• _Data to examine_:
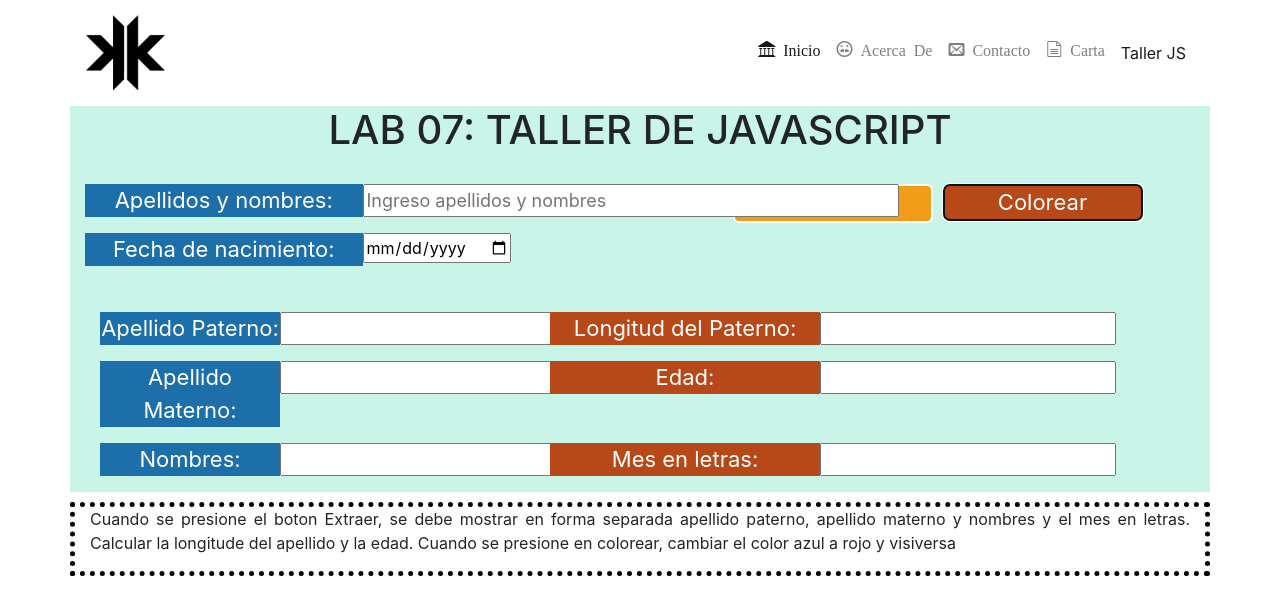
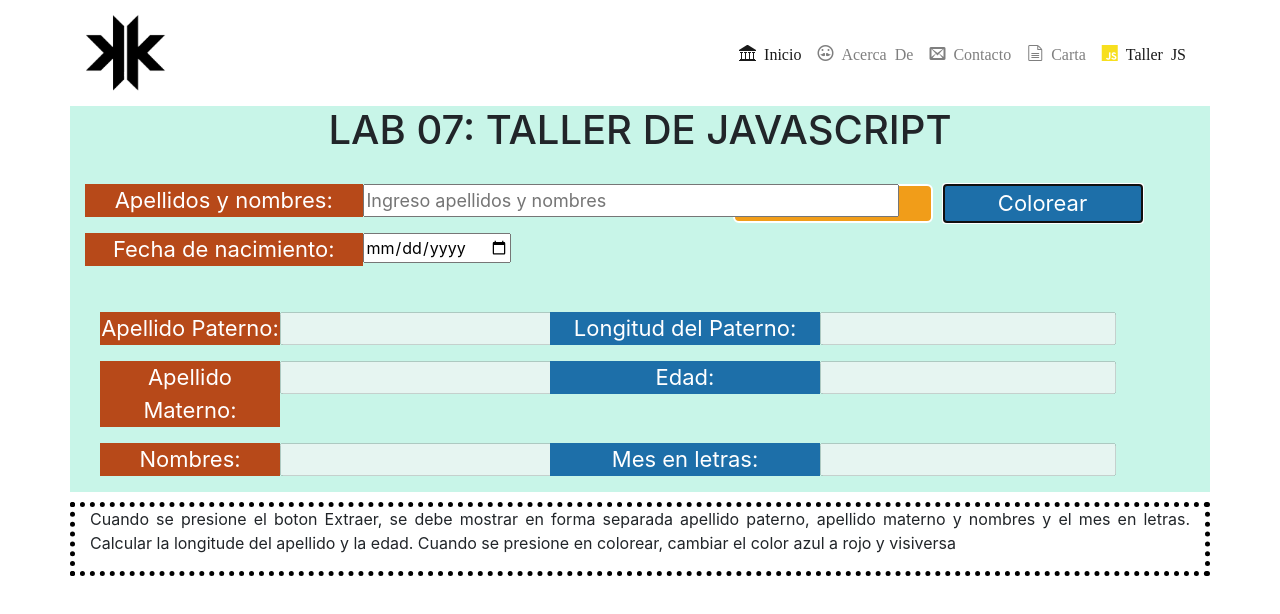
Before and after one commit to KevinEstacio/KevinEstacio.github.io, a plain HTML site: page lab07.html in a window 1280 px wide. Both pictures are taken after a click on the button "Colorear". Drawn offline with nearby package versions, Linux system fonts and the light colour scheme; a web font is replaced by a local one.

Commit message:
segundo entregable

```diff
--- a/lab07.html
+++ b/lab07.html
@@ -41,13 +41,14 @@
                     <a class="nav-link icon-file-text2" href="carta05.html" target="_blank"> Carta</a>
                 </li>
                 <li class="nav-item">
-                    <a class="nav-link active" href="lab07.html"> Taller JS</a>
+                    <a class="nav-link active icon-javascript" href="lab07.html"> Taller JS</a>
                 </li>
 
             </ul>
         </div>
     </nav>
     <main>
+
         <div class="container fondo">
             <div class=" text-center">
                 <h1>LAB 07: TALLER DE JAVASCRIPT</h1>
@@ -56,68 +57,68 @@
                 <div class="espacio">
                     <div class="row ">
                         <div class="col-md-3 text-center pderecha">
-                            <p class="color1">Apellidos y nombres:</p>
+                            <p id="1" class="color1">Apellidos y nombres:</p>
                         </div>
                         <div class="col-md-4 pderecha tamano">
-                            <input type="text" placeholder="Ingreso apellidos y nombres" size="40" required>
+                            <input type="text" placeholder="Ingreso apellidos y nombres" size="40">
                         </div>
                         <div class="col-md-2.5">
                             <button class="extraer">Extraer</button>
                         </div>
                         <div class="col-md-2.5">
-                            <button class="colorear">Colorear</button>
+                            <button id="colorear" class="colorear ">Colorear</button>
                         </div>
                     </div>
                     <div class="row">
                         <div class="col-md-3 text-center pderecha">
-                            <p class="color1">Fecha de nacimiento:</p>
+                            <p id="2" class="color1">Fecha de nacimiento:</p>
                         </div>
                         <div class="col-md-9 pderecha">
                             <input type="date" name="" id="">
                         </div>
                     </div>
                 </div>
-                <div class="container">
+                <div class="container text-center">
                     <div class="row ">
-                        <div class="col-md-2 pderecha">
-                            <p class="color1 text-center">Apellido Paterno:</p>
+                        <div class="col-md-2 pderecha ">
+                            <p id="3" class="color1 ">Apellido Paterno:</p>
                         </div>
                         <div class="col-md-3 pderecha tamano">
-                            <input type="text" size="s0" required>
+                            <input type="text" size="s0" disabled>
                         </div>
                         <div class="col-md-3 pderecha">
-                            <p class="color2 text-center">Longitud del Paterno:</p>
+                            <p id="6" class="color2">Longitud del Paterno:</p>
                         </div>
                         <div class="col-md-3 pderecha tamano">
-                            <input type="text" size="s0" required>
+                            <input type="text" size="s0" disabled>
                         </div>
                     </div>
-                    <div class="row ">
-                        <div class="col-md-2 pderecha">
-                            <p class="color1 text-center">Apellido Materno:</p>
+                    <div class="row text-center">
+                        <div class="col-md-2 pderecha ">
+                            <p id="4" class="color1 ">Apellido Materno:</p>
                         </div>
                         <div class="col-md-3 pderecha tamano">
-                            <input type="text" size="s0" required>
+                            <input type="text" size="s0" disabled>
                         </div>
                         <div class="col-md-3 pderecha">
-                            <p class="color2 text-center">Edad:</p>
+                            <p id="7" class="color2 ">Edad:</p>
                         </div>
                         <div class="col-md-3 pderecha tamano">
-                            <input type="text" size="s0" required>
+                            <input type="text" size="s0" disabled>
                         </div>
                     </div>
-                    <div class="row ">
-                        <div class="col-md-2 pderecha">
-                            <p class="color1 text-center">Nombres:</p>
+                    <div class="row text-center">
+                        <div class="col-md-2 pderecha ">
+                            <p id="5" class="color1 ">Nombres:</p>
                         </div>
                         <div class="col-md-3 pderecha tamano">
-                            <input type="text" size="s0" required>
+                            <input type="text" size="s0" disabled>
                         </div>
-                        <div class="col-md-3 pderecha">
-                            <p class="color2 text-center">Mes en letras:</p>
+                        <div class="col-md-3 pderecha ">
+                            <p id="8" class="color2 ">Mes en letras:</p>
                         </div>
                         <div class="col-md-3 pderecha tamano">
-                            <input type="text" size="s0" required>
+                            <input type="text" size="s0" disabled>
                         </div>
                     </div>
                 </div>
@@ -135,6 +136,8 @@
         </div>
     </main>
 
+
+    <script src="script/lab07.js"></script>
 </body>
 
 </html>
--- a/script/lab07.js
+++ b/script/lab07.js
@@ -0,0 +1,34 @@
+let flag = 1;
+
+function pageLoad() {
+    let colorear = document.getElementById("colorear");
+    colorear.onclick = cambiarColor;
+}
+
+function cambiarColor() {
+
+    if (flag) {
+        document.getElementById("1").className = "rojo";
+        document.getElementById("2").className = "rojo";
+        document.getElementById("3").className = "rojo";
+        document.getElementById("4").className = "rojo";
+        document.getElementById("5").className = "rojo";
+        document.getElementById("colorear").className = "azul";
+        document.getElementById("6").className = "azul";
+        document.getElementById("7").className = "azul";
+        document.getElementById("8").className = "azul";
+        flag = 0;
+    } else {
+        document.getElementById("1").className = "azul";
+        document.getElementById("2").className = "azul";
+        document.getElementById("3").className = "azul";
+        document.getElementById("4").className = "azul";
+        document.getElementById("5").className = "azul";
+        document.getElementById("colorear").className = "rojo";
+        document.getElementById("6").className = "rojo";
+        document.getElementById("7").className = "rojo";
+        document.getElementById("8").className = "rojo";
+        flag = 1;
+    }
+}
+window.onload = pageLoad;
--- a/styles/icomoon/demo-files/demo.css
+++ b/styles/icomoon/demo-files/demo.css
@@ -149,3 +149,6 @@ p {
 .fs1 {
   font-size: 32px;
 }
+.fs2 {
+  font-size: 32px;
+}
--- a/styles/icomoon/style.css
+++ b/styles/icomoon/style.css
@@ -1,10 +1,10 @@
 @font-face {
   font-family: 'icomoon';
-  src:  url('fonts/icomoon.eot?6kisou');
-  src:  url('fonts/icomoon.eot?6kisou#iefix') format('embedded-opentype'),
-    url('fonts/icomoon.ttf?6kisou') format('truetype'),
-    url('fonts/icomoon.woff?6kisou') format('woff'),
-    url('fonts/icomoon.svg?6kisou#icomoon') format('svg');
+  src:  url('fonts/icomoon.eot?f81gfr');
+  src:  url('fonts/icomoon.eot?f81gfr#iefix') format('embedded-opentype'),
+    url('fonts/icomoon.ttf?f81gfr') format('truetype'),
+    url('fonts/icomoon.woff?f81gfr') format('woff'),
+    url('fonts/icomoon.svg?f81gfr#icomoon') format('svg');
   font-weight: normal;
   font-style: normal;
   font-display: block;
@@ -25,6 +25,10 @@
   -moz-osx-font-smoothing: grayscale;
 }
 
+.icon-javascript:before {
+  content: "\e900";
+  color: #f7df1e;
+}
 .icon-library:before {
   content: "\e921";
 }
@@ -33,6 +37,9 @@
 }
 .icon-envelop:before {
   content: "\e945";
+}
+.icon-user:before {
+  content: "\e971";
 }
 .icon-hipster:before {
   content: "\e9f9";
--- a/styles/lab07.css
+++ b/styles/lab07.css
@@ -68,3 +68,15 @@ button {
     margin-top: 30px;
     margin-bottom: 30px;
 }
+
+.azul {
+    background-color: #1d6fa9;
+    color: #ffffff;
+    font-size: 22px;
+}
+
+.rojo {
+    background-color: #b74919;
+    color: #ffffff;
+    font-size: 22px;
+}
```
Also changed, not shown: about.html (+1 -1 lines), contact.html (+1 -1 lines), index.html (+1 -1 lines), styles/icomoon/demo.html (+42 -11 lines), styles/icomoon/selection.json (+1 -1 lines), styles/icomoon/fonts/icomoon.ttf, styles/icomoon/fonts/icomoon.woff, 2 other files.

• _Task_: Once the pictures are set aside, give the rest of the listing again exactly.

• _Problem solution_:
Before and after one commit to KevinEstacio/KevinEstacio.github.io, a plain HTML site: page lab07.html in a window 1280 px wide. Both pictures are taken after a click on the button "Colorear". Drawn offline with nearby package versions, Linux system fonts and the light colour scheme; a web font is replaced by a local one.

Commit message:
segundo entregable

```diff
--- a/lab07.html
+++ b/lab07.html
@@ -41,13 +41,14 @@
                     <a class="nav-link icon-file-text2" href="carta05.html" target="_blank"> Carta</a>
                 </li>
                 <li class="nav-item">
-                    <a class="nav-link active" href="lab07.html"> Taller JS</a>
+                    <a class="nav-link active icon-javascript" href="lab07.html"> Taller JS</a>
                 </li>
 
             </ul>
         </div>
     </nav>
     <main>
+
         <div class="container fondo">
             <div class=" text-center">
                 <h1>LAB 07: TALLER DE JAVASCRIPT</h1>
@@ -56,68 +57,68 @@
                 <div class="espacio">
                     <div class="row ">
                         <div class="col-md-3 text-center pderecha">
-                            <p class="color1">Apellidos y nombres:</p>
+                            <p id="1" class="color1">Apellidos y nombres:</p>
                         </div>
                         <div class="col-md-4 pderecha tamano">
-                            <input type="text" placeholder="Ingreso apellidos y nombres" size="40" required>
+                            <input type="text" placeholder="Ingreso apellidos y nombres" size="40">
                         </div>
                         <div class="col-md-2.5">
                             <button class="extraer">Extraer</button>
                         </div>
                         <div class="col-md-2.5">
-                            <button class="colorear">Colorear</button>
+                            <button id="colorear" class="colorear ">Colorear</button>
                         </div>
                     </div>
                     <div class="row">
                         <div class="col-md-3 text-center pderecha">
-                            <p class="color1">Fecha de nacimiento:</p>
+                            <p id="2" class="color1">Fecha de nacimiento:</p>
                         </div>
                         <div class="col-md-9 pderecha">
                             <input type="date" name="" id="">
                         </div>
                     </div>
                 </div>
-                <div class="container">
+                <div class="container text-center">
                     <div class="row ">
-                        <div class="col-md-2 pderecha">
-                            <p class="color1 text-center">Apellido Paterno:</p>
+                        <div class="col-md-2 pderecha ">
+                            <p id="3" class="color1 ">Apellido Paterno:</p>
                         </div>
                         <div class="col-md-3 pderecha tamano">
-                            <input type="text" size="s0" required>
+                            <input type="text" size="s0" disabled>
                         </div>
                         <div class="col-md-3 pderecha">
-                            <p class="color2 text-center">Longitud del Paterno:</p>
+                            <p id="6" class="color2">Longitud del Paterno:</p>
                         </div>
                         <div class="col-md-3 pderecha tamano">
-                            <input type="text" size="s0" required>
+                            <input type="text" size="s0" disabled>
                         </div>
                     </div>
-                    <div class="row ">
-                        <div class="col-md-2 pderecha">
-                            <p class="color1 text-center">Apellido Materno:</p>
+                    <div class="row text-center">
+                        <div class="col-md-2 pderecha ">
+                            <p id="4" class="color1 ">Apellido Materno:</p>
                         </div>
                         <div class="col-md-3 pderecha tamano">
-                            <input type="text" size="s0" required>
+                            <input type="text" size="s0" disabled>
                         </div>
                         <div class="col-md-3 pderecha">
-                            <p class="color2 text-center">Edad:</p>
+                            <p id="7" class="color2 ">Edad:</p>
                         </div>
                         <div class="col-md-3 pderecha tamano">
-                            <input type="text" size="s0" required>
+                            <input type="text" size="s0" disabled>
                         </div>
                     </div>
-                    <div class="row ">
-                        <div class="col-md-2 pderecha">
-                            <p class="color1 text-center">Nombres:</p>
+                    <div class="row text-center">
+                        <div class="col-md-2 pderecha ">
+                            <p id="5" class="color1 ">Nombres:</p>
                         </div>
                         <div class="col-md-3 pderecha tamano">
-                            <input type="text" size="s0" required>
+                            <input type="text" size="s0" disabled>
                         </div>
-                        <div class="col-md-3 pderecha">
-                            <p class="color2 text-center">Mes en letras:</p>
+                        <div class="col-md-3 pderecha ">
+                            <p id="8" class="color2 ">Mes en letras:</p>
                         </div>
                         <div class="col-md-3 pderecha tamano">
-                            <input type="text" size="s0" required>
+                            <input type="text" size="s0" disabled>
                         </div>
                     </div>
                 </div>
@@ -135,6 +136,8 @@
         </div>
     </main>
 
+
+    <script src="script/lab07.js"></script>
 </body>
 
 </html>
--- a/script/lab07.js
+++ b/script/lab07.js
@@ -0,0 +1,34 @@
+let flag = 1;
+
+function pageLoad() {
+    let colorear = document.getElementById("colorear");
+    colorear.onclick = cambiarColor;
+}
+
+function cambiarColor() {
+
+    if (flag) {
+        document.getElementById("1").className = "rojo";
+        document.getElementById("2").className = "rojo";
+        document.getElementById("3").className = "rojo";
+        document.getElementById("4").className = "rojo";
+        document.getElementById("5").className = "rojo";
+        document.getElementById("colorear").className = "azul";
+        document.getElementById("6").className = "azul";
+        document.getElementById("7").className = "azul";
+        document.getElementById("8").className = "azul";
+        flag = 0;
+    } else {
+        document.getElementById("1").className = "azul";
+        document.getElementById("2").className = "azul";
+        document.getElementById("3").className = "azul";
+        document.getElementById("4").className = "azul";
+        document.getElementById("5").className = "azul";
+        document.getElementById("colorear").className = "rojo";
+        document.getElementById("6").className = "rojo";
+        document.getElementById("7").className = "rojo";
+        document.getElementById("8").className = "rojo";
+        flag = 1;
+    }
+}
+window.onload = pageLoad;
--- a/styles/icomoon/demo-files/demo.css
+++ b/styles/icomoon/demo-files/demo.css
@@ -149,3 +149,6 @@ p {
 .fs1 {
   font-size: 32px;
 }
+.fs2 {
+  font-size: 32px;
+}
--- a/styles/icomoon/style.css
+++ b/styles/icomoon/style.css
@@ -1,10 +1,10 @@
 @font-face {
   font-family: 'icomoon';
-  src:  url('fonts/icomoon.eot?6kisou');
-  src:  url('fonts/icomoon.eot?6kisou#iefix') format('embedded-opentype'),
-    url('fonts/icomoon.ttf?6kisou') format('truetype'),
-    url('fonts/icomoon.woff?6kisou') format('woff'),
-    url('fonts/icomoon.svg?6kisou#icomoon') format('svg');
+  src:  url('fonts/icomoon.eot?f81gfr');
+  src:  url('fonts/icomoon.eot?f81gfr#iefix') format('embedded-opentype'),
+    url('fonts/icomoon.ttf?f81gfr') format('truetype'),
+    url('fonts/icomoon.woff?f81gfr') format('woff'),
+    url('fonts/icomoon.svg?f81gfr#icomoon') format('svg');
   font-weight: normal;
   font-style: normal;
   font-display: block;
@@ -25,6 +25,10 @@
   -moz-osx-font-smoothing: grayscale;
 }
 
+.icon-javascript:before {
+  content: "\e900";
+  color: #f7df1e;
+}
 .icon-library:before {
   content: "\e921";
 }
@@ -33,6 +37,9 @@
 }
 .icon-envelop:before {
   content: "\e945";
+}
+.icon-user:before {
+  content: "\e971";
 }
 .icon-hipster:before {
   content: "\e9f9";
--- a/styles/lab07.css
+++ b/styles/lab07.css
@@ -68,3 +68,15 @@ button {
     margin-top: 30px;
     margin-bottom: 30px;
 }
+
+.azul {
+    background-color: #1d6fa9;
+    color: #ffffff;
+    font-size: 22px;
+}
+
+.rojo {
+    background-color: #b74919;
+    color: #ffffff;
+    font-size: 22px;
+}
```
Also changed, not shown: about.html (+1 -1 lines), contact.html (+1 -1 lines), index.html (+1 -1 lines), styles/icomoon/demo.html (+42 -11 lines), styles/icomoon/selection.json (+1 -1 lines), styles/icomoon/fonts/icomoon.ttf, styles/icomoon/fonts/icomoon.woff, 2 other files.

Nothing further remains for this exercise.